Saved data entries:
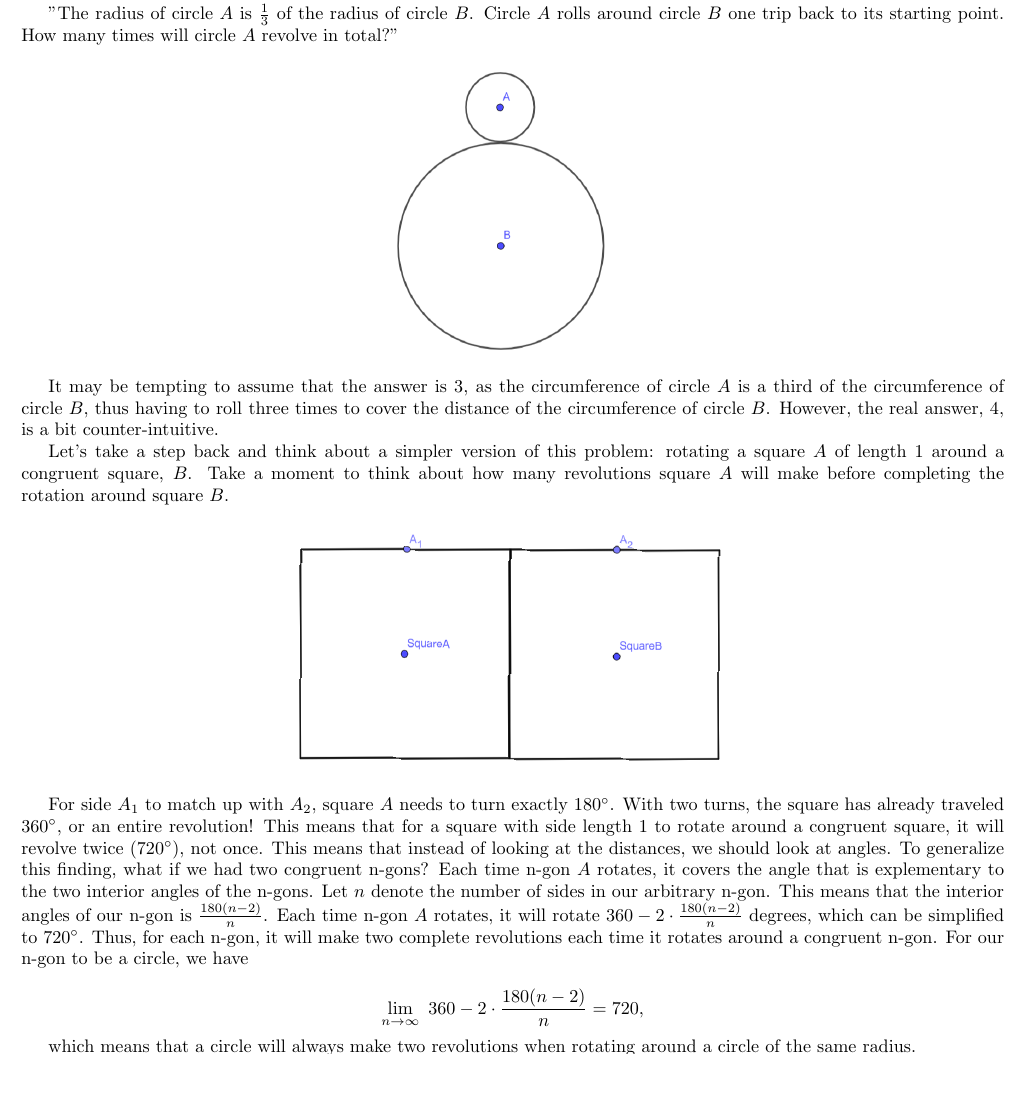
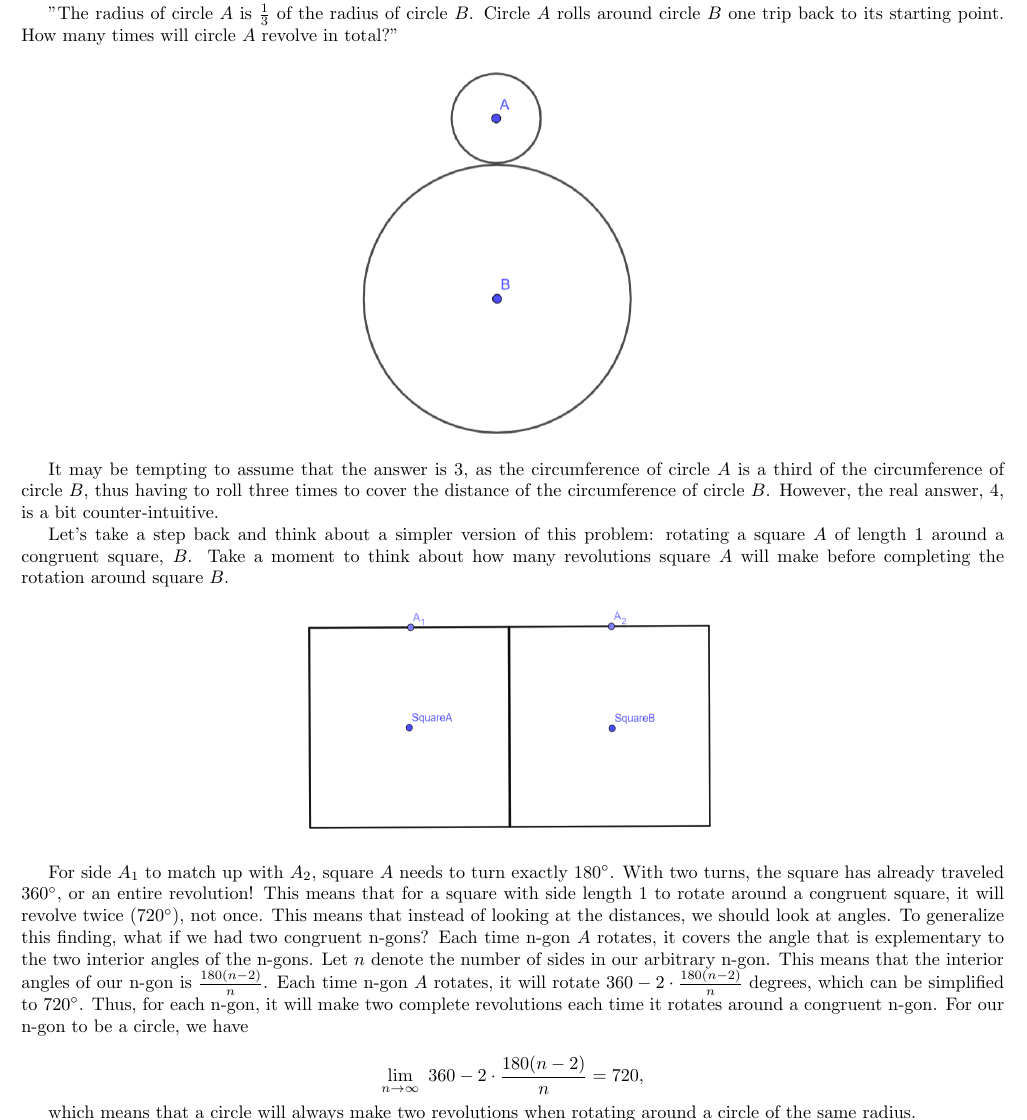
Before and after one commit to seattleinfinity/simc-circle-articles, a LaTeX document (sept23/lilys_coinrotation.tex): part of page 1 of 2, cut so that both start at the same text, the shorter picture padded with empty space. Compiled offline with pdfLaTeX.

Commit message:
Fix some images...

```diff
--- a/sept23/lilys_coinrotation.tex
+++ b/sept23/lilys_coinrotation.tex
@@ -18,7 +18,7 @@ In 1982, there was a problem on the SAT that was so difficult that none of the t
 "The radius of circle $A$ is $\frac{1}{3}$ of the radius of circle $B$. Circle $A$ rolls around circle $B$ one trip back to its starting point. How many times will circle $A$ revolve in total?"
 
 \begin{center}
-\includegraphics[scale=0.5]{images/circleAandcircleB.png}
+\includegraphics[width=5in]{images/circleAandcircleB.png}
 \end{center}
 
 It may be tempting to assume that the answer is $3$, as the circumference of circle $A$ is a third of the circumference of circle $B$, thus having to roll three times to cover the distance of the circumference of circle $B$. However, the real answer, $4$, is a bit counter-intuitive.
@@ -26,7 +26,7 @@ It may be tempting to assume that the answer is $3$, as the circumference of cir
 Let's take a step back and think about a simpler version of this problem: rotating a square $A$ of length $1$ around a congruent square, $B$. Take a moment to think about how many revolutions square $A$ will make before completing the rotation around square $B$.
 
 \begin{center}
-\includegraphics[scale=0.5, angle = -0.5]{images/squareAandsquareB.png}
+\includegraphics[width=4in]{images/squareAandsquareB.png}
 \end{center}
 
 For side $A_1$ to match up with $A_2$, square $A$ needs to turn exactly $180^{\circ}$. With two turns, the square has already traveled $360^{\circ}$, or an entire revolution! This means that for a square with side length $1$ to rotate around a congruent square, it will revolve twice ($720^{\circ}$), not once. This means that instead of looking at the distances, we should look at angles. To generalize this finding, what if we had two congruent n-gons? Each time n-gon $A$ rotates, it covers the angle that is explementary to the two interior angles of the n-gons. Let $n$ denote the number of sides in our arbitrary n-gon. This means that the interior angles of our n-gon is $\frac{180(n-2)}{n}$. Each time n-gon $A$ rotates, it will rotate $360 - 2 \cdot \frac{180(n-2)}{n}$ degrees, which can be simplified to $720^{\circ}$. Thus, for each n-gon, it will make two complete revolutions each time it rotates around a congruent n-gon. For our n-gon to be a circle, we have
```
Also changed, not shown: nov22/samarthd_infinitepowers.tex (+4 -1 lines), nov22/images/play_game.png, sept23/lilys_coinrotation.tex (2 more changed lines).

== The task ==
With images excluded, write the records above out again exactly.

== Completed exercise ==
Before and after one commit to seattleinfinity/simc-circle-articles, a LaTeX document (sept23/lilys_coinrotation.tex): part of page 1 of 2, cut so that both start at the same text, the shorter picture padded with empty space. Compiled offline with pdfLaTeX.

Commit message:
Fix some images...

```diff
--- a/sept23/lilys_coinrotation.tex
+++ b/sept23/lilys_coinrotation.tex
@@ -18,7 +18,7 @@ In 1982, there was a problem on the SAT that was so difficult that none of the t
 "The radius of circle $A$ is $\frac{1}{3}$ of the radius of circle $B$. Circle $A$ rolls around circle $B$ one trip back to its starting point. How many times will circle $A$ revolve in total?"
 
 \begin{center}
-\includegraphics[scale=0.5]{images/circleAandcircleB.png}
+\includegraphics[width=5in]{images/circleAandcircleB.png}
 \end{center}
 
 It may be tempting to assume that the answer is $3$, as the circumference of circle $A$ is a third of the circumference of circle $B$, thus having to roll three times to cover the distance of the circumference of circle $B$. However, the real answer, $4$, is a bit counter-intuitive.
@@ -26,7 +26,7 @@ It may be tempting to assume that the answer is $3$, as the circumference of cir
 Let's take a step back and think about a simpler version of this problem: rotating a square $A$ of length $1$ around a congruent square, $B$. Take a moment to think about how many revolutions square $A$ will make before completing the rotation around square $B$.
 
 \begin{center}
-\includegraphics[scale=0.5, angle = -0.5]{images/squareAandsquareB.png}
+\includegraphics[width=4in]{images/squareAandsquareB.png}
 \end{center}
 
 For side $A_1$ to match up with $A_2$, square $A$ needs to turn exactly $180^{\circ}$. With two turns, the square has already traveled $360^{\circ}$, or an entire revolution! This means that for a square with side length $1$ to rotate around a congruent square, it will revolve twice ($720^{\circ}$), not once. This means that instead of looking at the distances, we should look at angles. To generalize this finding, what if we had two congruent n-gons? Each time n-gon $A$ rotates, it covers the angle that is explementary to the two interior angles of the n-gons. Let $n$ denote the number of sides in our arbitrary n-gon. This means that the interior angles of our n-gon is $\frac{180(n-2)}{n}$. Each time n-gon $A$ rotates, it will rotate $360 - 2 \cdot \frac{180(n-2)}{n}$ degrees, which can be simplified to $720^{\circ}$. Thus, for each n-gon, it will make two complete revolutions each time it rotates around a congruent n-gon. For our n-gon to be a circle, we have
```
Also changed, not shown: nov22/samarthd_infinitepowers.tex (+4 -1 lines), nov22/images/play_game.png, sept23/lilys_coinrotation.tex (2 more changed lines).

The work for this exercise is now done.